According to new research, sea levels in New Zealand will rise twice as fast as expected. So, on the one hand, there is a rising water level; on the other hand, there is a descending mainland. As a result, climate change will come much sooner than expected.
Sea Level around New Zealand
While global sea levels are expected to rise by 50 centimeters by 2100, in some parts of New Zealand it could even be as much as one meter, as the land is declining in addition to rising levels. This threatens the two largest cities in the country decades earlier than experts initially thought. New research is published on the NZ SeaRise.
Many local and international scientists have participated in NZ SeaRise’s extensive five-year research. Data collected across the country’s coastline has shown that some areas are already falling by three to four millimeters a year, significantly accelerating the long-awaited threat.
Cities at Risk
For the capital Wellington, this means that by 2040, 20 years earlier, it could expect sea levels to rise by thirty centimeters. The data show that the south-eastern coast of the North Island is most endangered, and several coastal municipalities and cities will also be affected.

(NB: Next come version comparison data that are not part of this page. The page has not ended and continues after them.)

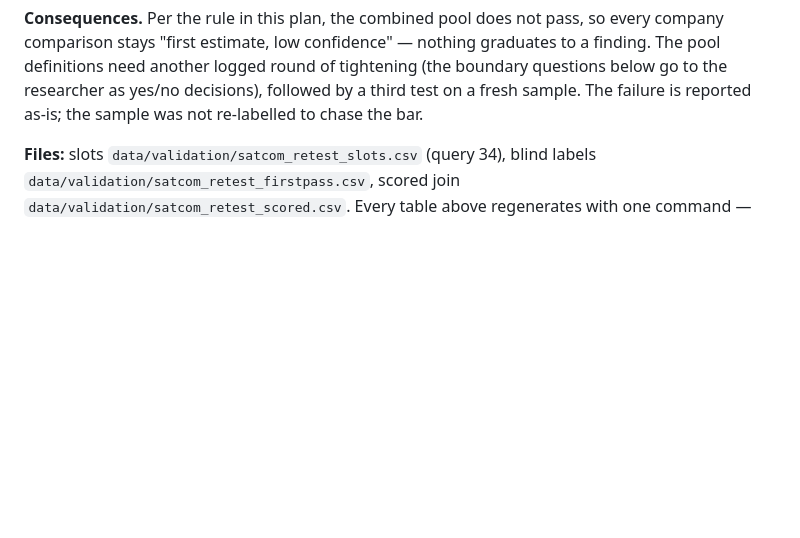
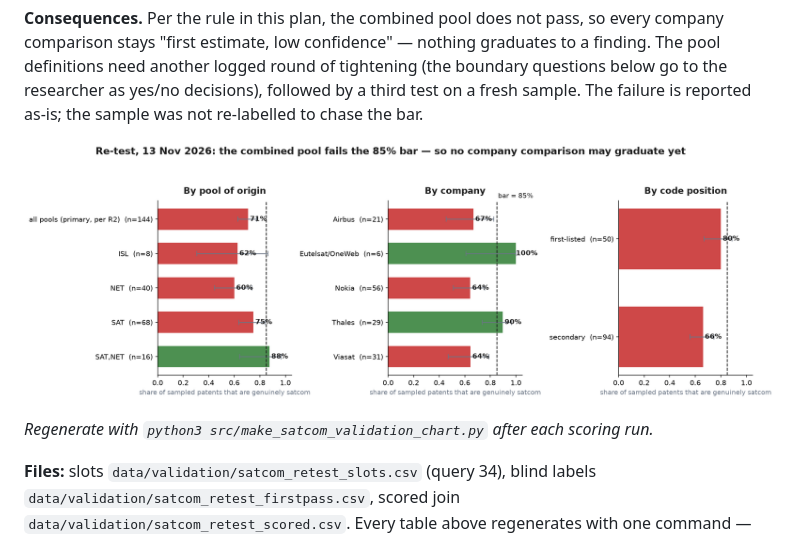
Before and after one commit to smyrnav/patent-portfolio-analysis, a Markdown page: docs/02-methodology/satcom-validation-plan.md, the part around one of its changes. Rendered like a GitHub page; pictures changed too: docs/img/satcom_validation_precision.png (added); blank space fills up the shorter version.

```diff
--- a/docs/02-methodology/satcom-validation-plan.md
+++ b/docs/02-methodology/satcom-validation-plan.md
@@ -96,6 +111,10 @@ Company balance: Thales 89.7% (26/29) is the only company near the bar; Nokia li
 **What the 42 misses are.** 12 of 42 are boundary cases where a rule decision is needed (HAPS high-altitude platforms, generic quantum-key or optical components, spacecraft telemetry/command links, surveillance beamforming, constellation design tools, aircraft mesh). The rest are generic cellular or networking patents that carry a satcom classification code but whose own sentences describe ordinary terrestrial radio work — the same disease as the pre-pivot 39–73%, milder but not cured.
 
 **Consequences.** Per the rule in this plan, the combined pool does not pass, so every company comparison stays "first estimate, low confidence" — nothing graduates to a finding. The pool definitions need another logged round of tightening (the boundary questions below go to the researcher as yes/no decisions), followed by a third test on a fresh sample. The failure is reported as-is; the sample was not re-labelled to chase the bar.
+
+![Precision by pool of origin, company and code position, with 95% Wilson ranges against the 85% bar](../img/satcom_validation_precision.png)
+
+*Regenerate with `python3 src/make_satcom_validation_chart.py` after each scoring run.*
 
 **Files:** slots `data/validation/satcom_retest_slots.csv` (query 34), blind labels `data/validation/satcom_retest_firstpass.csv`, scored join `data/validation/satcom_retest_scored.csv`. Every table above regenerates with one command — `python3 src/score_satcom_validation.py` (precision, confusion matrix, review share, first-listed-vs-secondary split) — and `python3 src/check_satcom_outputs.py` fails loudly if the files ever drift apart. Both run inside `src/run_all.py`.
 
```
Also changed, not shown: other parts of docs/02-methodology/satcom-validation-plan.md (+15 -0 lines), README.md (+6 -3 lines), 2 other files.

Auckland is particularly vulnerable in this respect and is the largest city in the country, with a population of 1.7 million. Sea levels are expected to rise fifty percent faster than initially expected. The water will hit the city center in several suburbs.
Prime Minister Jacinda Ardern said that adaptation planning was already underway. The plan also covers challenging issues, such as relocating some municipalities and infrastructure off the endangered coast. Ardern said the New Zealanders should not accept that rising sea levels are inevitable and that every citizen should do everything to reduce emissions and mitigate the effects of climate change.
Featured photo by Ömer Faruk Bekdemir on Unsplash